In a sense, the entire Pistons' team no longer had that fire or drive to succeed. Then one game, Rodney Stuckey appeared out of nowhere. Shocked, amazed, impressed. Those would be the words I was hearing. He could drive into the lane with force, he made the right passes, could shoot well...but most importantly, he had that passion.
You need passion in this game. Complacency is not an option. In my eyes, Billups and the entire team were becoming complacent. In turn, Billups was gone.
After we kept seeing the same results year after year, Joe D got frustrated by our performances and made a trade. We ended up losing in the first round, but we have a lot of money to invest into younger, more dedicated players.

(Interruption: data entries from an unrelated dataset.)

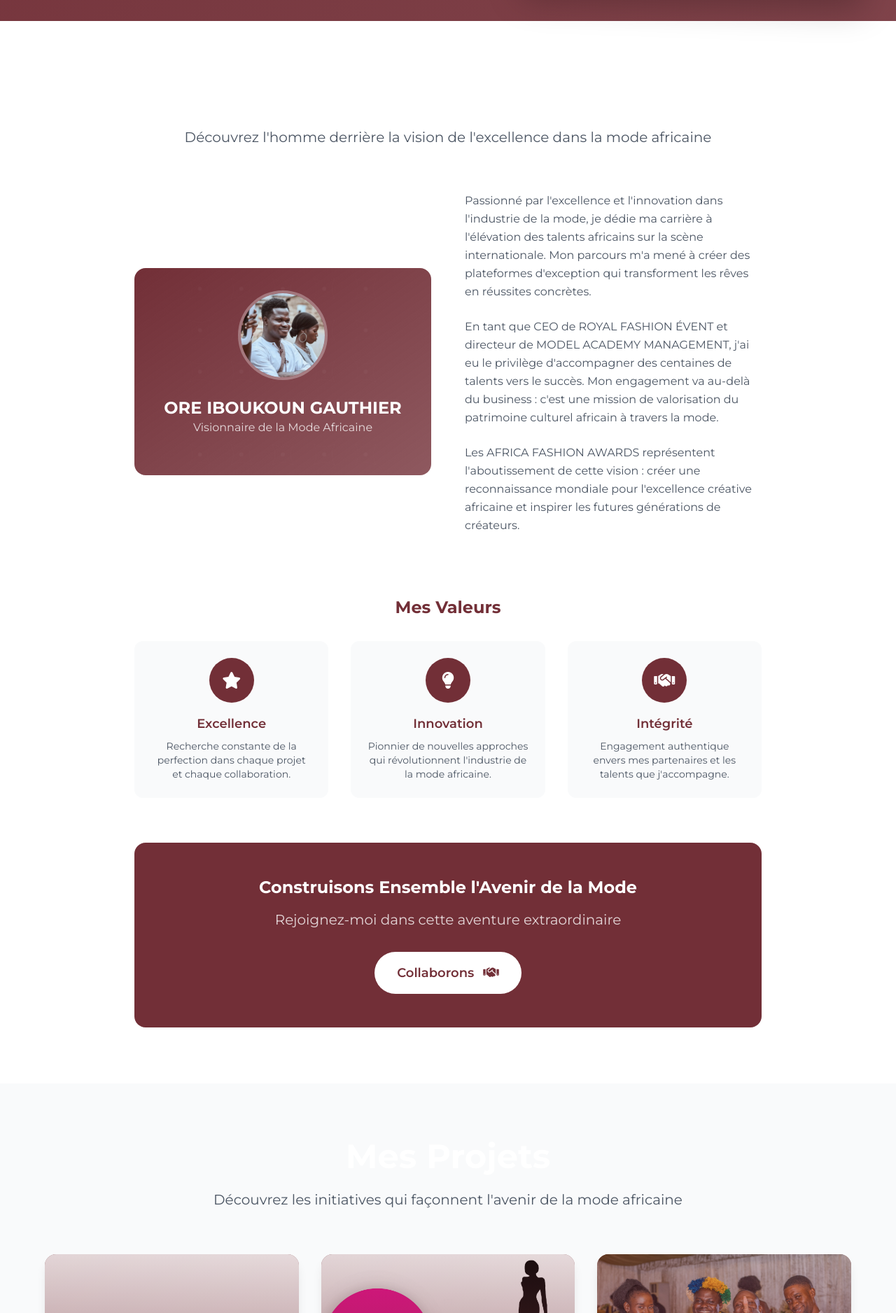
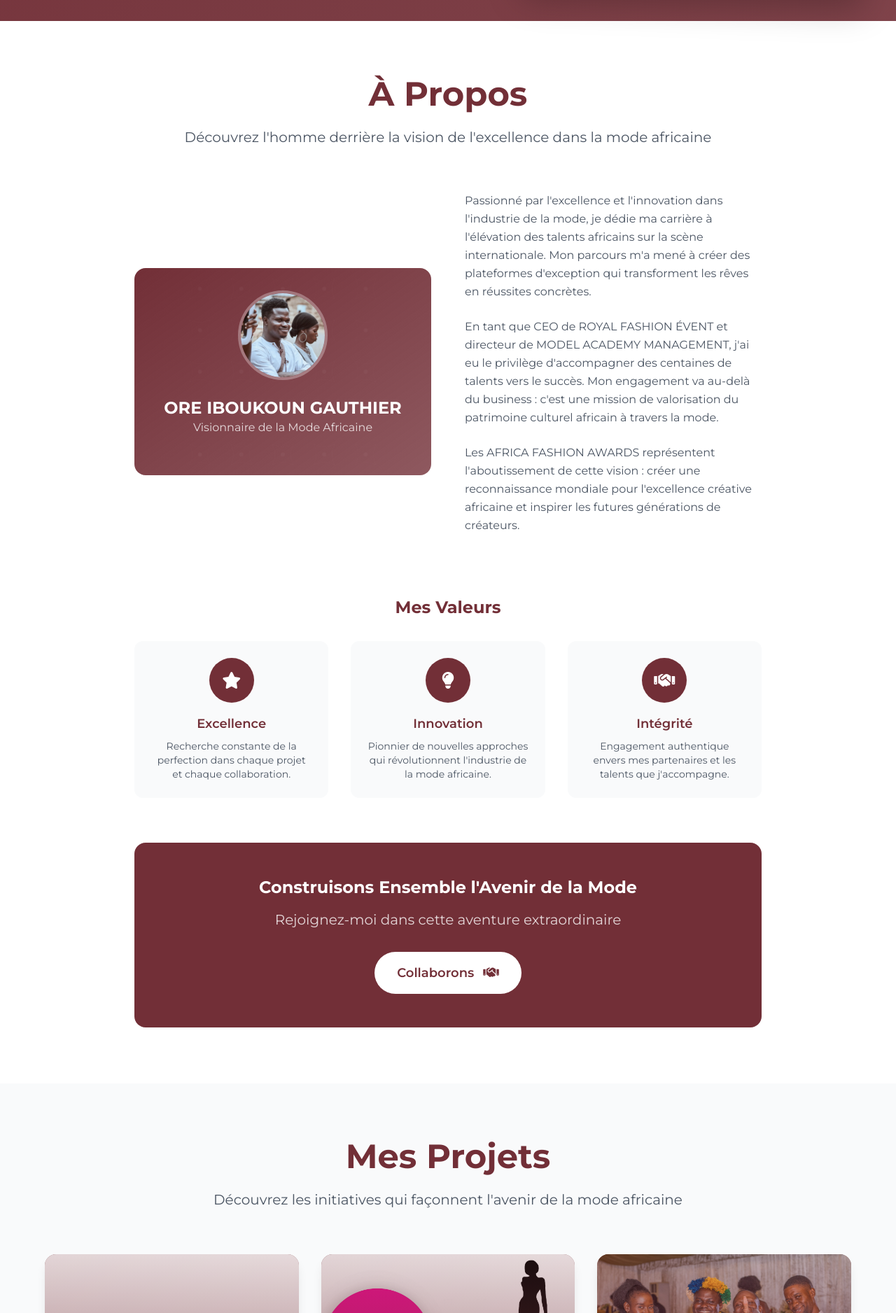
Before and after one commit to mahuena22/oregauthier, a plain HTML site: page index.html in a window 1280 px wide. Shown: the part 770-2646 px from the top of the page at 70% size. Drawn offline with nearby package versions, Linux system fonts and the light colour scheme.

Commit message:
Modification des couleurs

```diff
--- a/index.html
+++ b/index.html
@@ -179,7 +179,7 @@
                 <div class="max-w-4xl mx-auto">
                     <div class="text-center mb-16">
                         <h2
-                            class="text-4xl md:text-5xl font-bold text-white mb-6">
+                            class="text-4xl md:text-5xl font-bold text-wine mb-6">
                             À Propos
                         </h2>
                         <p class="text-xl text-gray-600 max-w-3xl mx-auto">
@@ -355,7 +355,7 @@
         <section id="projets" class="py-20 bg-gray-50">
             <div class="container mx-auto px-6">
                 <div class="text-center mb-16">
-                    <h2 class="text-4xl md:text-5xl font-bold text-white mb-6">
+                    <h2 class="text-4xl md:text-5xl font-bold text-wine mb-6">
                         Mes Projets
                     </h2>
                     <p class="text-xl text-gray-600 max-w-3xl mx-auto">
```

Now If I can kindly ask you to check back into reality, we witnessed yesterday the typical Chauncey Billups we had seen for a while now. To put it bluntly, Billups was a no show.
In the most important games, he seems to hibernate, and well, vanish. That’s the Chauncey Billups we traded, and that’s the Chauncey Billups Denver received. He had his assists as always, but not the points.
I do believe Billups has gained back that desire to win, and maybe in the next years to come he will in fact return to the finals. Sadly, as much I hate to admit it, he lost his passion in Detroit after experiencing winning season after winning season.
Times have changed, and if I could only take you on a journey to the future, we would all be able to analyze this deal and see who came out the winner.
If Detroit wants to succeed again, we must make the right trades and draft picks.